Properties of Convergents of Continued Fractions

Theorem

Let $n \in \N \cup \set \infty$ be an extended natural number.

Let $\sqbrk {a_0, a_1, a_2, \ldots}$ be a continued fraction in $\R$ of length $n$.

Let $p_0, p_1, p_2, \ldots$ and $q_0, q_1, q_2, \ldots$ be its numerators and denominators.

Let $C_0, C_1, C_2, \ldots$ be the convergents of $\sqbrk {a_0, a_1, a_2, \ldots}$.

Then the following results apply:

Then for $k \ge 1$:

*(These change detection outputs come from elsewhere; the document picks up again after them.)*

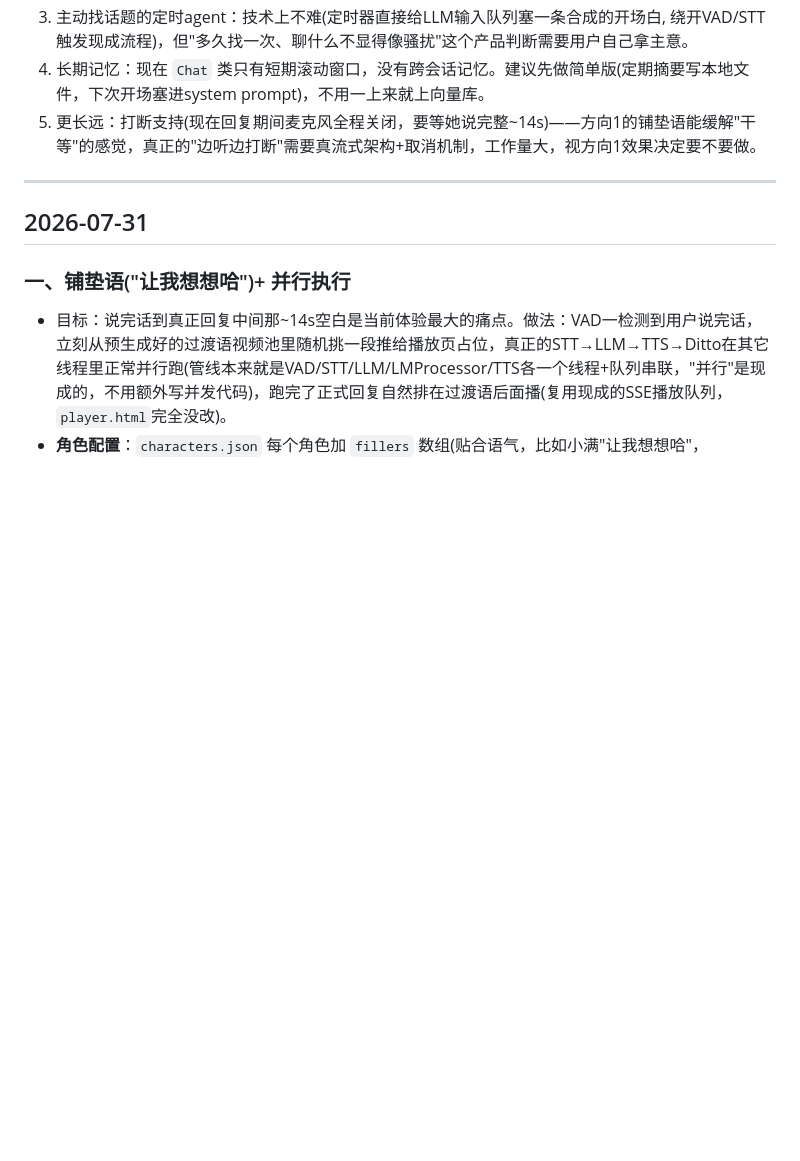
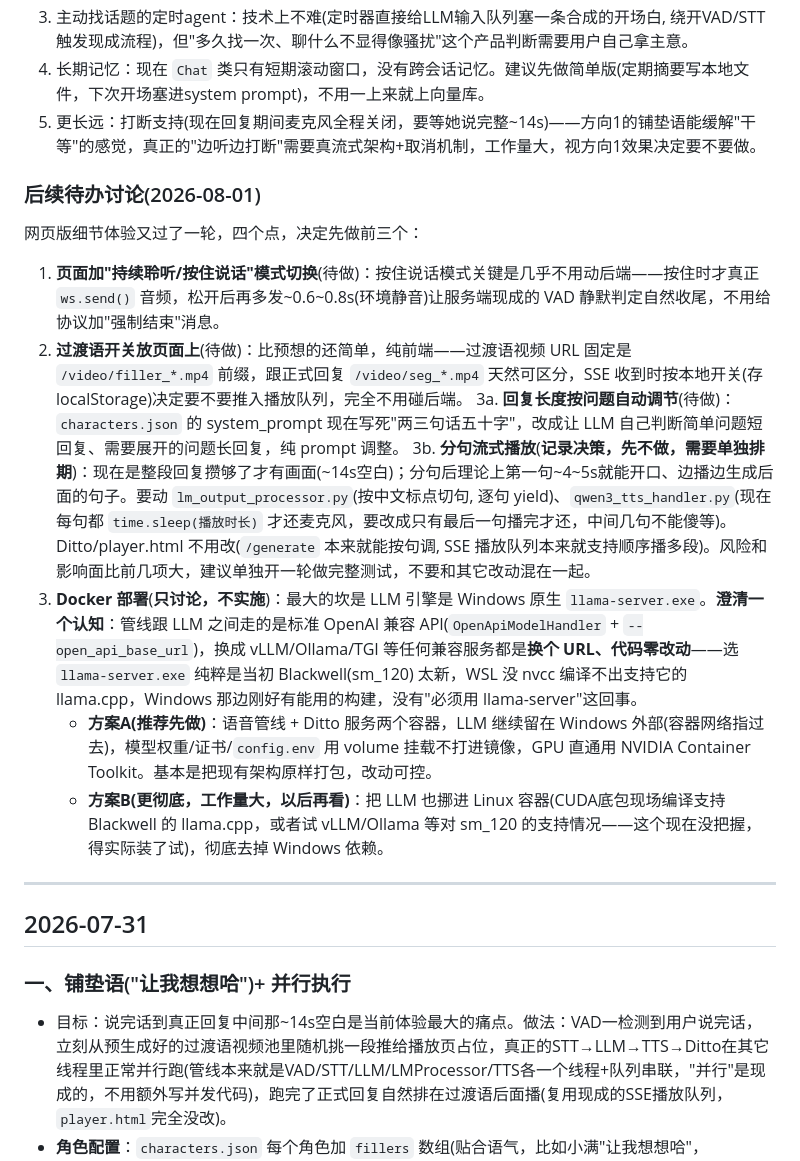
Before and after one commit to yzhong1985/cyber-girl, a Markdown page: docs/进度日志.md, the part around the change. Rendered like a GitHub page; blank space fills up the shorter version.

Commit message:
记录网页版后续讨论: 按住说话模式/过渡语开关/回复长度调节/分句流式(待排期)/Docker部署思路(待排期)

```diff
--- a/docs/进度日志.md
+++ b/docs/进度日志.md
@@ -58,6 +58,18 @@ bash status.sh                # 看状态
 3. 主动找话题的定时agent：技术上不难(定时器直接给LLM输入队列塞一条合成的开场白, 绕开VAD/STT触发现成流程)，但"多久找一次、聊什么不显得像骚扰"这个产品判断需要用户自己拿主意。
 4. 长期记忆：现在 `Chat` 类只有短期滚动窗口，没有跨会话记忆。建议先做简单版(定期摘要写本地文件，下次开场塞进system prompt)，不用一上来就上向量库。
 5. 更长远：打断支持(现在回复期间麦克风全程关闭，要等她说完整~14s)——方向1的铺垫语能缓解"干等"的感觉，真正的"边听边打断"需要真流式架构+取消机制，工作量大，视方向1效果决定要不要做。
+
+### 后续待办讨论(2026-08-01)
+
+网页版细节体验又过了一轮，四个点，决定先做前三个：
+
+1. **页面加"持续聆听/按住说话"模式切换**(待做)：按住说话模式关键是几乎不用动后端——按住时才真正 `ws.send()` 音频，松开后再多发~0.6~0.8s(环境静音)让服务端现成的 VAD 静默判定自然收尾，不用给协议加"强制结束"消息。
+2. **过渡语开关放页面上**(待做)：比预想的还简单，纯前端——过渡语视频 URL 固定是 `/video/filler_*.mp4` 前缀，跟正式回复 `/video/seg_*.mp4` 天然可区分，SSE 收到时按本地开关(存 localStorage)决定要不要推入播放队列，完全不用碰后端。
+3a. **回复长度按问题自动调节**(待做)：`characters.json` 的 system_prompt 现在写死"两三句话五十字"，改成让 LLM 自己判断简单问题短回复、需要展开的问题长回复，纯 prompt 调整。
+3b. **分句流式播放**(**记录决策，先不做，需要单独排期**)：现在是整段回复攒够了才有画面(~14s空白)；分句后理论上第一句~4~5s就能开口、边播边生成后面的句子。要动 `lm_output_processor.py`(按中文标点切句, 逐句 yield)、`qwen3_tts_handler.py`(现在每句都 `time.sleep(播放时长)` 才还麦克风，要改成只有最后一句播完才还，中间几句不能傻等)。Ditto/player.html 不用改(`/generate` 本来就能按句调, SSE 播放队列本来就支持顺序播多段)。风险和影响面比前几项大，建议单独开一轮做完整测试，不要和其它改动混在一起。
+4. **Docker 部署**(**只讨论，不实施**)：最大的坎是 LLM 引擎是 Windows 原生 `llama-server.exe`。**澄清一个认知**：管线跟 LLM 之间走的是标准 OpenAI 兼容 API(`OpenApiModelHandler` + `--open_api_base_url`)，换成 vLLM/Ollama/TGI 等任何兼容服务都是**换个 URL、代码零改动**——选 `llama-server.exe` 纯粹是当初 Blackwell(sm_120) 太新，WSL 没 nvcc 编译不出支持它的 llama.cpp，Windows 那边刚好有能用的构建，没有"必须用 llama-server"这回事。
+   - **方案A(推荐先做)**：语音管线 + Ditto 服务两个容器，LLM 继续留在 Windows 外部(容器网络指过去)，模型权重/证书/`config.env` 用 volume 挂载不打进镜像，GPU 直通用 NVIDIA Container Toolkit。基本是把现有架构原样打包，改动可控。
+   - **方案B(更彻底，工作量大，以后再看)**：把 LLM 也挪进 Linux 容器(CUDA底包现场编译支持 Blackwell 的 llama.cpp，或者试 vLLM/Ollama 等对 sm_120 的支持情况——这个现在没把握，得实际装了试)，彻底去掉 Windows 依赖。
 
 ---
 
```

$p_k q_{k - 1} - p_{k - 1} q_k = \paren {-1}^{k + 1}$

That is:

$C_k - C_{k - 1} = \dfrac {p_k} {q_k} - \dfrac {p_{k - 1} } {q_{k - 1} } = \dfrac {\paren {-1}^{k + 1} } {q_k q_{k - 1} }$

Difference between Adjacent Convergents But One

For $k \ge 2$:

$p_k q_{k - 2} - p_{k - 2} q_k = \paren {-1}^k a_k$

That is:

$C_k - C_{k-2} = \dfrac {p_k} {q_k} - \dfrac {p_{k - 2} } {q_{k - 2} } = \dfrac {\paren {-1}^k a_k} {q_k q_{k - 2} }$

Simple continued fractions

Let $\sqbrk {a_0, a_1, a_2, \ldots}$ be a simple continued fraction in $\R$ of length $n$.

Convergents are Rationals in Canonical Form

For all $k \ge 1$, $\dfrac {p_k} {q_k}$ is in canonical form:

$p_k$ and $q_k$ are coprime
$q_k > 0$.

Even convergents are strictly increasing

The even convergents satisfy $C_0 < C_2 < C_4 \cdots$.

Odd convergents are strictly decreasing

The odd convergents satisfy $C_1 > C_3 > C_5 > \cdots$

Even convergents are smaller than odd convergents

Every even convergent is strictly smaller than every odd convergent.